BRICK – Among the budget requests presented to the Brick school board: the school district’s director of curriculum suggested adding teachers for classes such as dance and sign language, while the human resources department recommends filling vacancies for a chemistry teacher and technology staff.
The Curriculum & Instruction Department, the Human Resources Department and the Transportation Department presented their budgets at the April 6 Board of Education meeting in preparation for a Special Budget hearing scheduled for April 27.
Director of Curriculum Susan McNamara listed focus areas for continuous improvement and professional development for the district.
Her recommendations included hiring a number of new teachers, including a dance teacher for each high school, a leadership position for humanities, an American Sign Language teacher for each high school, and more.
“American Sign Language provides students with the five credits needed to meet their graduation requirement in world language, and an increasing number of colleges and universities are accepting American Sign Language for their foreign language admission requirements,” McNamara said.
New instructional material for programs, including a reading program (Read180/System 44 Next Generation) for grades 2-5, AP instructional materials, an Anatomy & Physiology course, Marine Biology Honors, World Religions, and Introduction to Marketing would cost $558,864.
Projected costs for the STEM (science, technology, engineering, mathematics) Academy Year 2, which includes summer workshops for STEM Academy teachers, STEM Academy Summer Camp (for 30 students from BTHS and 42 students from BMHS), a new robotic course, participation in STEM competitions, and an integrated STEM Academy instructor comes with a projected cost of $90,000.

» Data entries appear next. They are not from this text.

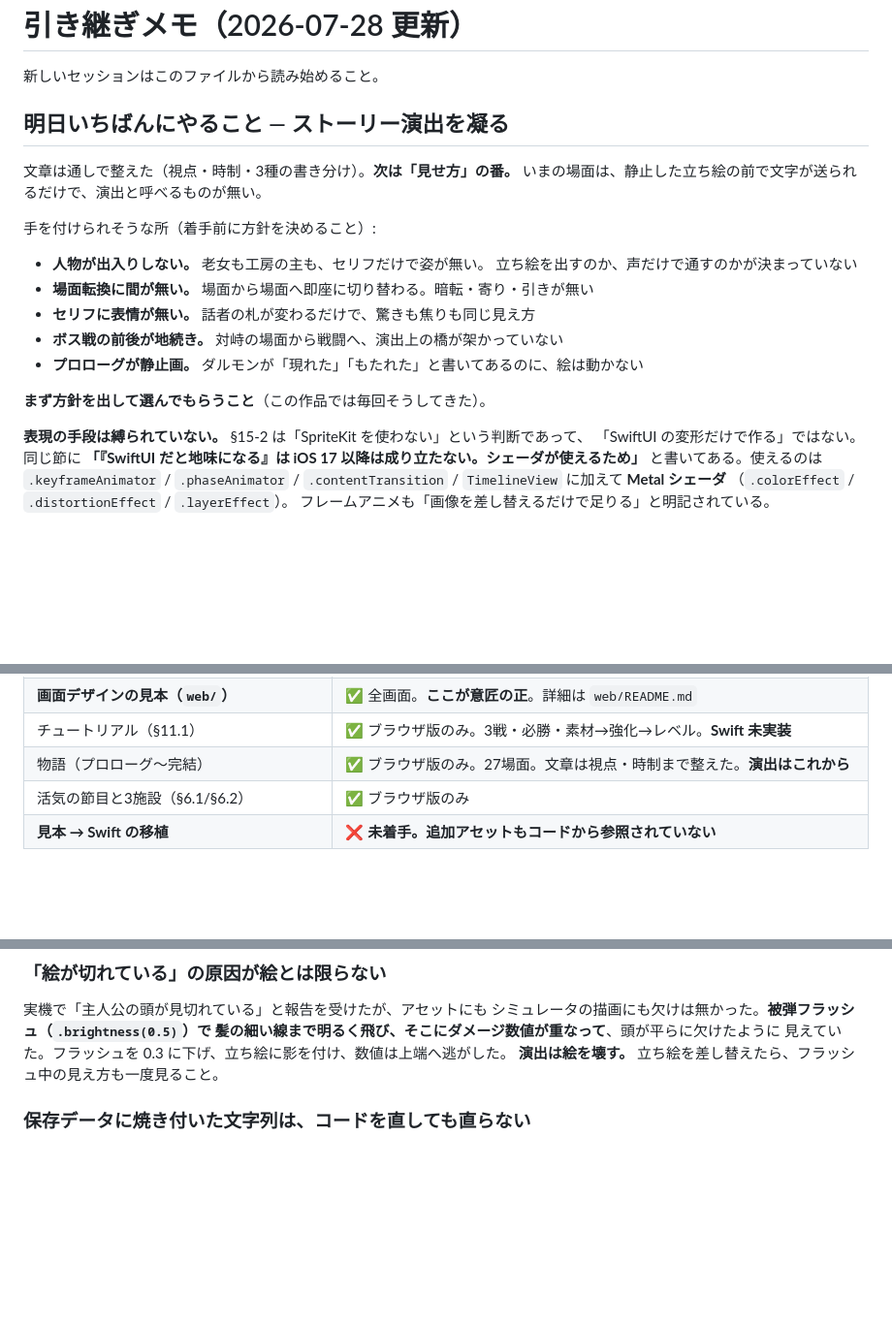
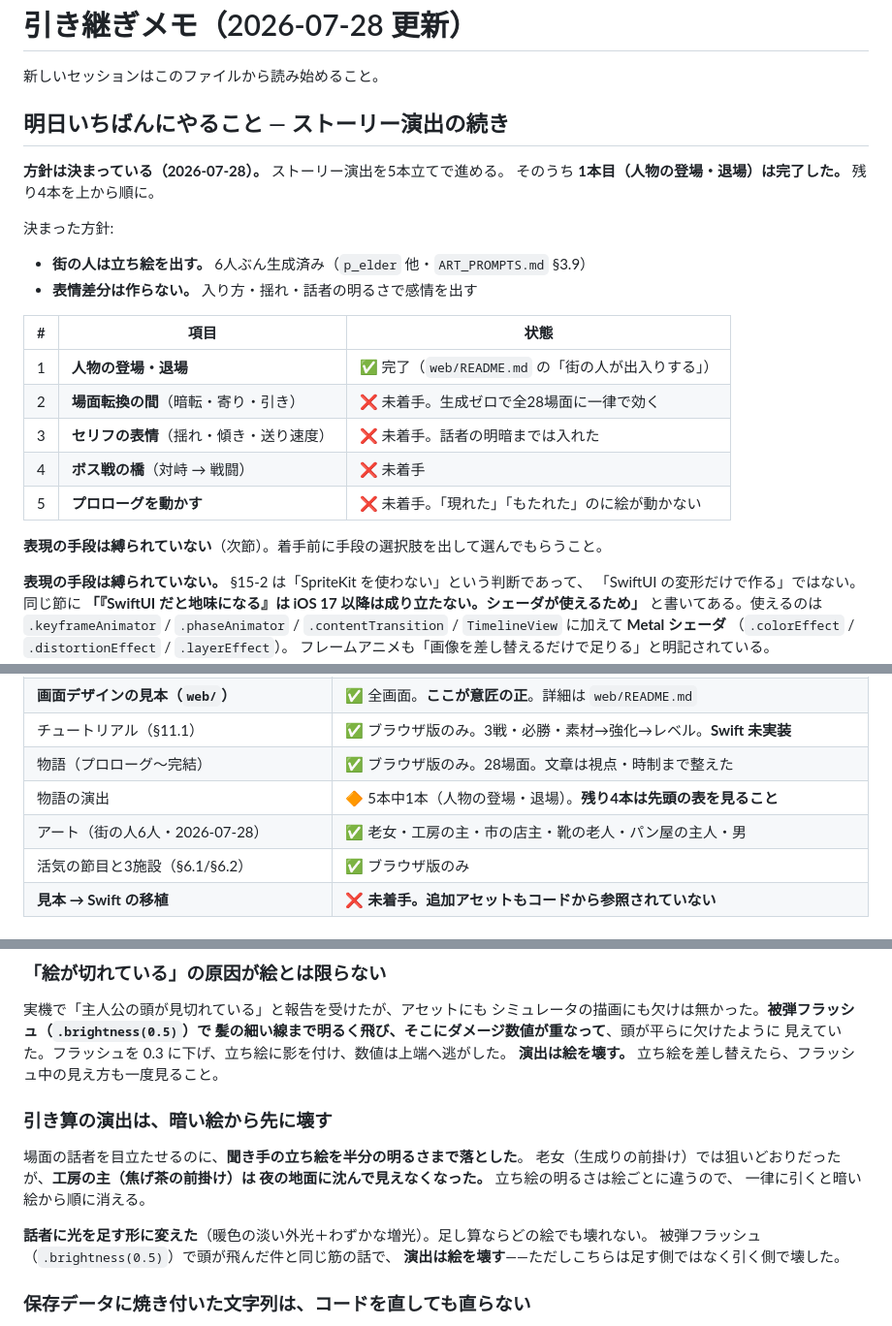
Before and after one commit to akao-onaga/WalkUP, a Markdown page: HANDOFF.md, 3 parts joined by grey strips. Shown at 97% size. Rendered like a GitHub page; blank space fills up the shorter version.

Commit message:
docs: 演出の方針と現在地を引き継ぎメモに反映した
ストーリー演出は5本立てで、1本目（人物の登場・退場）が終わった。
残り4本を先頭の表に順で置いた。

引き算の演出が暗い絵から壊れる件を落とし穴に足した。

Co-Authored-By: Claude Opus 5 <noreply@anthropic.com>

```diff
--- a/HANDOFF.md
+++ b/HANDOFF.md
@@ -2,21 +2,24 @@
 
 新しいセッションはこのファイルから読み始めること。
 
-## 明日いちばんにやること — ストーリー演出を凝る
+## 明日いちばんにやること — ストーリー演出の続き
 
-文章は通しで整えた（視点・時制・3種の書き分け）。**次は「見せ方」の番。**
-いまの場面は、静止した立ち絵の前で文字が送られるだけで、演出と呼べるものが無い。
+**方針は決まっている（2026-07-28）。** ストーリー演出を5本立てで進める。
+そのうち **1本目（人物の登場・退場）は完了した。** 残り4本を上から順に。
 
-手を付けられそうな所（着手前に方針を決めること）:
+決まった方針:
+- **街の人は立ち絵を出す。** 6人ぶん生成済み（`p_elder` 他・`ART_PROMPTS.md` §3.9）
+- **表情差分は作らない。** 入り方・揺れ・話者の明るさで感情を出す
 
-- **人物が出入りしない。** 老女も工房の主も、セリフだけで姿が無い。
-  立ち絵を出すのか、声だけで通すのかが決まっていない
-- **場面転換に間が無い。** 場面から場面へ即座に切り替わる。暗転・寄り・引きが無い
-- **セリフに表情が無い。** 話者の札が変わるだけで、驚きも焦りも同じ見え方
-- **ボス戦の前後が地続き。** 対峙の場面から戦闘へ、演出上の橋が架かっていない
-- **プロローグが静止画。** ダルモンが「現れた」「もたれた」と書いてあるのに、絵は動かない
+| # | 項目 | 状態 |
+|---|---|---|
+| 1 | **人物の登場・退場** | ✅ 完了（`web/README.md` の「街の人が出入りする」） |
+| 2 | **場面転換の間**（暗転・寄り・引き） | ❌ 未着手。生成ゼロで全28場面に一律で効く |
+| 3 | **セリフの表情**（揺れ・傾き・送り速度） | ❌ 未着手。話者の明暗までは入れた |
+| 4 | **ボス戦の橋**（対峙 → 戦闘） | ❌ 未着手 |
+| 5 | **プロローグを動かす** | ❌ 未着手。「現れた」「もたれた」のに絵が動かない |
 
-**まず方針を出して選んでもらうこと**（この作品では毎回そうしてきた）。
+**表現の手段は縛られていない**（次節）。着手前に手段の選択肢を出して選んでもらうこと。
 
 **表現の手段は縛られていない。** §15-2 は「SpriteKit を使わない」という判断であって、
 「SwiftUI の変形だけで作る」ではない。同じ節に
@@ -59,7 +62,9 @@ RevenueCat Shipaton 2026 提出作品の万歩計RPG「Walk UP! 万歩計RPG」
 | プライバシーポリシー | ✅ 公開済み（GitHub Pages） |
 | **画面デザインの見本（`web/`）** | ✅ 全画面。**ここが意匠の正**。詳細は `web/README.md` |
 | チュートリアル（§11.1） | ✅ ブラウザ版のみ。3戦・必勝・素材→強化→レベル。**Swift 未実装** |
-| 物語（プロローグ〜完結） | ✅ ブラウザ版のみ。27場面。文章は視点・時制まで整えた。**演出はこれから** |
+| 物語（プロローグ〜完結） | ✅ ブラウザ版のみ。28場面。文章は視点・時制まで整えた |
+| 物語の演出 | 🔶 5本中1本（人物の登場・退場）。**残り4本は先頭の表を見ること** |
+| アート（街の人6人・2026-07-28） | ✅ 老女・工房の主・市の店主・靴の老人・パン屋の主人・男 |
 | 活気の節目と3施設（§6.1/§6.2） | ✅ ブラウザ版のみ |
 | **見本 → Swift の移植** | ❌ **未着手。追加アセットもコードから参照されていない** |
 
@@ -281,6 +286,17 @@ Swift 側は `SettingsView` がまだ `Form` のままなので、移植の対
 髪の細い線まで明るく飛び、そこにダメージ数値が重なって**、頭が平らに欠けたように
 見えていた。フラッシュを 0.3 に下げ、立ち絵に影を付け、数値は上端へ逃がした。
 **演出は絵を壊す。** 立ち絵を差し替えたら、フラッシュ中の見え方も一度見ること。
+
+### 引き算の演出は、暗い絵から先に壊す
+
+場面の話者を目立たせるのに、**聞き手の立ち絵を半分の明るさまで落とした**。
+老女（生成りの前掛け）では狙いどおりだったが、**工房の主（焦げ茶の前掛け）は
+夜の地面に沈んで見えなくなった。** 立ち絵の明るさは絵ごとに違うので、
+一律に引くと暗い絵から順に消える。
+
+**話者に光を足す形に変えた**（暖色の淡い外光＋わずかな増光）。足し算ならどの絵でも壊れない。
+被弾フラッシュ（`.brightness(0.5)`）で頭が飛んだ件と同じ筋の話で、
+**演出は絵を壊す**——ただしこちらは足す側ではなく引く側で壊した。
 
 ### 保存データに焼き付いた文字列は、コードを直しても直らない
 
```
Also changed, not shown: other parts of HANDOFF.md (+1 -1 lines).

McDonald also recommended participation in AchieveNJ for a teacher evaluation and support system launched by the NJDOE in 2011. Participation in the program would cost $148,000, which includes feedback and support to educational teams, impact instructional practice and promote growth in student achievement, she said.
Human Resources Director
Director of Human Resources Sean Cranston listed certified personnel needs for the district. They include:
A world language teacher for grades K-2; a chemistry teacher (which was in the current budget but not filled); two academic coaches, a behaviorist to help assist with struggling students who have the most challenging behavioral, social and communication needs; a learning disabilities teacher consultant; and several technology positions.
He showed PowerPoint slides that compared district teacher salaries for the 2016-2017 school year ($60,645,240) to the 2017-2018 school year ($62,582,120), with an increase of $1,936,880, or 3.19 percent.
For the same periods, teacher aide salaries would go from $4,504,502 to $4,600,213, up $95,711 over the two school years for an increase of 2.12 percent.
Also, TWU workers, which include secretaries, the transportation department and the facilities department would go from $9,778,066 in the present budget to $10,233,075 for next year ‑‑ an increase of $455,009 or 4.65 percent, he said.
Next up was Transportation Director Don Wilson, who gave a student transportation overview and detailed the department’s transportation needs.
“We don’t need additional full time drivers or full time aides, and we don’t need additional part time runs or additional clerical or dispatch, but we could use 10 additional substitute bus drivers,” Wilson said.
The biggest need right now is to equip security cameras on 54 buses of the 120-bus fleet, he said. Forty-six already have the cameras, he added.
State law requires that six of the 54-passenger buses need to be retired since they are 20 years old, and the department needs one special needs van with a lift. He said that by the time a bus is 16 or 17 years old they become very expensive to run. New buses run anywhere from $70,000 to $150,000 each, depending on the type.
Of the 120 buses, 113 are usable, he said; 90 are full size school buses (minus six that are timed out or mechanically out of service) and 29 useable small vans, some of which are equipped with handicap lifts.
“We have 29 small vans and 29 routes, so they’re used all the time,” Wilson said.
The $4.1 million transportation budget pays for buses, parts, special education outside vendors and drivers, bus aides, gas, mechanics, dispatch, clerical and administration.
Wilson said he was proud that NJ Department of Transportation gave the Brick School District a high efficiency rating in the top 5 percent, or 20th of the 411 reporting districts.
Interim Superintendent Thomas Gialanella said the departmental needs listed during the presentations would not necessarily all be met.
“That doesn’t mean these needs go away, especially in the facilities area,” he said before the budget presentations. “Hopefully these needs can be addressed in the future.”
The April 27 budget hearing will be at Brick Memorial High School at 7 p.m. The next regularly-scheduled Board of Education meeting will be on May 11 at Brick High School at 7 p.m.